The third sonnet in a series titled, “Sonnets 3,” begins, “Beneath my bonnet lives no sonnet, / Though, heav’n knows I’ll try to slip something by—“ And slip something by she indeed does: a clever, self-mocking sonnet about how she just can’t write a sonnet: “A sonnet! A sonnet! Can’t write one, doggonit!”
A little further into the book and we are treated to “The Teensy Man Who Wasn’t There,” in which Jed describes that little gremlin who sneaks around the house doing all those things that we get blamed for: “He drops my bath towels on the floor, / And spills my milk, and slams the door…”
While Jed often employs the successful use of humor, her work can suffer from an overly sing-song and predictable use of rhyme (“It’s time for chimes and bells that ring;/ It’s time for snow and happy things.”) There are also quite a few places where the author falls back on cliches and mawkish sentiment.
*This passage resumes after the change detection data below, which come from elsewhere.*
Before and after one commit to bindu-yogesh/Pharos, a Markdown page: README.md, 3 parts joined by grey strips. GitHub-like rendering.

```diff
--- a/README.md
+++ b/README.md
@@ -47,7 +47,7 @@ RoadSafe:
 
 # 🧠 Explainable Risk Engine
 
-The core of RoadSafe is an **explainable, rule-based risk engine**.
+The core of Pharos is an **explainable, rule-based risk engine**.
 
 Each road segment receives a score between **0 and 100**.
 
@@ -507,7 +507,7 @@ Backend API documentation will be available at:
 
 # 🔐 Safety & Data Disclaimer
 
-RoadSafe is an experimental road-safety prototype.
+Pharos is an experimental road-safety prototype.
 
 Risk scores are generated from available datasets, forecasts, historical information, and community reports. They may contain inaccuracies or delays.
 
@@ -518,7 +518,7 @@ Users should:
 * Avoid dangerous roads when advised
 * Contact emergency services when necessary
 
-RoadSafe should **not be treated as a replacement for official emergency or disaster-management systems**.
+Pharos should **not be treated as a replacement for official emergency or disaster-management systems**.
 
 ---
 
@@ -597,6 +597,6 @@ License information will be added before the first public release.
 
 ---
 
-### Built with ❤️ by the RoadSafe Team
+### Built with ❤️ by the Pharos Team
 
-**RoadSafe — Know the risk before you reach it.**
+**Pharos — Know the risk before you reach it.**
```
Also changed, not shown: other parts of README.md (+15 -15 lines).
In one poem, for example, tears are “like Tiny Diamonds” that are “purchased with Pain / and Loss.” Those tears are “formed by / the Fire of the Soul.” Elsewhere, one poem ends, “And, most of all, my dearest Friend, / Thanks for being you!”
It would be a pleasure to see another book from Jed that pruned the deadwood of cliché and cleared away the underbrush of well-worn platitude, leaving only the strengths she displays in the best of her work.
Also available in hardcover and ebook.